Work to be completed.
Among the records, which lines hold the word "images"? Pick them out.

Data excerpts.

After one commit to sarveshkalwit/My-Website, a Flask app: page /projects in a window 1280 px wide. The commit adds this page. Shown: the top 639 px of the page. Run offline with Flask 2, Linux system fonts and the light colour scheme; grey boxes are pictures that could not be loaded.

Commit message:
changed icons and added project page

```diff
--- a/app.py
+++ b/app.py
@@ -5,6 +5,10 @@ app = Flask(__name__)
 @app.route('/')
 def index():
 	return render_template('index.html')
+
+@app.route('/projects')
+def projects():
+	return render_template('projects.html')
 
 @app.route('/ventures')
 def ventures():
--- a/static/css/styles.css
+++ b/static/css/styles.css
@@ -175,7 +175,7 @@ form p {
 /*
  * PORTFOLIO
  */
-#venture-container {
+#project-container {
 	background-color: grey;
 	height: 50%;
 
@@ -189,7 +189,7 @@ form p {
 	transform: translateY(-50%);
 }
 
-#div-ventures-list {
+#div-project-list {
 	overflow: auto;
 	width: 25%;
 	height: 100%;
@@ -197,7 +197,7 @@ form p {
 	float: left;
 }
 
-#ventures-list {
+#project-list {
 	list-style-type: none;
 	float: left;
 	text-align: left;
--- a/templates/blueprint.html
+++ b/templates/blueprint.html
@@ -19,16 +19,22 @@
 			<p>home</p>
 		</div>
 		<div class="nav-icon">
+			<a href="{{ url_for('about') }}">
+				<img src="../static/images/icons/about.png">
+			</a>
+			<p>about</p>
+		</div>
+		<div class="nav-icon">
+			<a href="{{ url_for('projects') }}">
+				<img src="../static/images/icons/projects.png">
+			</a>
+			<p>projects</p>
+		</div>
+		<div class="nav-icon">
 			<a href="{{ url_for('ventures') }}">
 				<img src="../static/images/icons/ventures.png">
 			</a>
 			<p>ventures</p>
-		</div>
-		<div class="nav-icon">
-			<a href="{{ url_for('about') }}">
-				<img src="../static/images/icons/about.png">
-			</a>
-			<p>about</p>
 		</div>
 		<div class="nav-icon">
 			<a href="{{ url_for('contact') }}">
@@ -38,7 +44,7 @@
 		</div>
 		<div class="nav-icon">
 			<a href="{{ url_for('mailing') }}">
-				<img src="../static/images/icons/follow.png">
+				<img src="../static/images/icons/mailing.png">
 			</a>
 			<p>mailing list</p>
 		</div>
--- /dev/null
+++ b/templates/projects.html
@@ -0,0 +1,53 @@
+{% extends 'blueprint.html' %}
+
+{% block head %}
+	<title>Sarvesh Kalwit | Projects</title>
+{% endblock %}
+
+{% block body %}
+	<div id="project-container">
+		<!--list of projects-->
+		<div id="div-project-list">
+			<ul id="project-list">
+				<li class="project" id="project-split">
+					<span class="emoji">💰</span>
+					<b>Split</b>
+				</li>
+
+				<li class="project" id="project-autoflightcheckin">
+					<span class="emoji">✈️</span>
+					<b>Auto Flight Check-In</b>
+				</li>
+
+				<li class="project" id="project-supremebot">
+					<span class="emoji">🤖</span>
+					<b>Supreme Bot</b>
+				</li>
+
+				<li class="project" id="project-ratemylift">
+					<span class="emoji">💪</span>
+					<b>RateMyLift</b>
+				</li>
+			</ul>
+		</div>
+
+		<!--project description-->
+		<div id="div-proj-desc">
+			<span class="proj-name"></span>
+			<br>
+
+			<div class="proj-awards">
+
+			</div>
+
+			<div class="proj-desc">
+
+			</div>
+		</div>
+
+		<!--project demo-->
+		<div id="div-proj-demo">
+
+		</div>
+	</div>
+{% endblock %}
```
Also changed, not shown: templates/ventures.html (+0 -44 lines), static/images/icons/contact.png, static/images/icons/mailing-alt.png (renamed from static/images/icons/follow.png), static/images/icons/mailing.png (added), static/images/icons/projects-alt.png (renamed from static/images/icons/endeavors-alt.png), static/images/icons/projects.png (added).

Output of the exercise.
+				<img src="../static/images/icons/about.png">
+				<img src="../static/images/icons/projects.png">
 				<img src="../static/images/icons/ventures.png">
-				<img src="../static/images/icons/about.png">
-				<img src="../static/images/icons/follow.png">
+				<img src="../static/images/icons/mailing.png">
Also changed, not shown: templates/ventures.html (+0 -44 lines), static/images/icons/contact.png, static/images/icons/mailing-alt.png (renamed from static/images/icons/follow.png), static/images/icons/mailing.png (added), static/images/icons/projects-alt.png (renamed from static/images/icons/endeavors-alt.png), static/images/icons/projects.png (added).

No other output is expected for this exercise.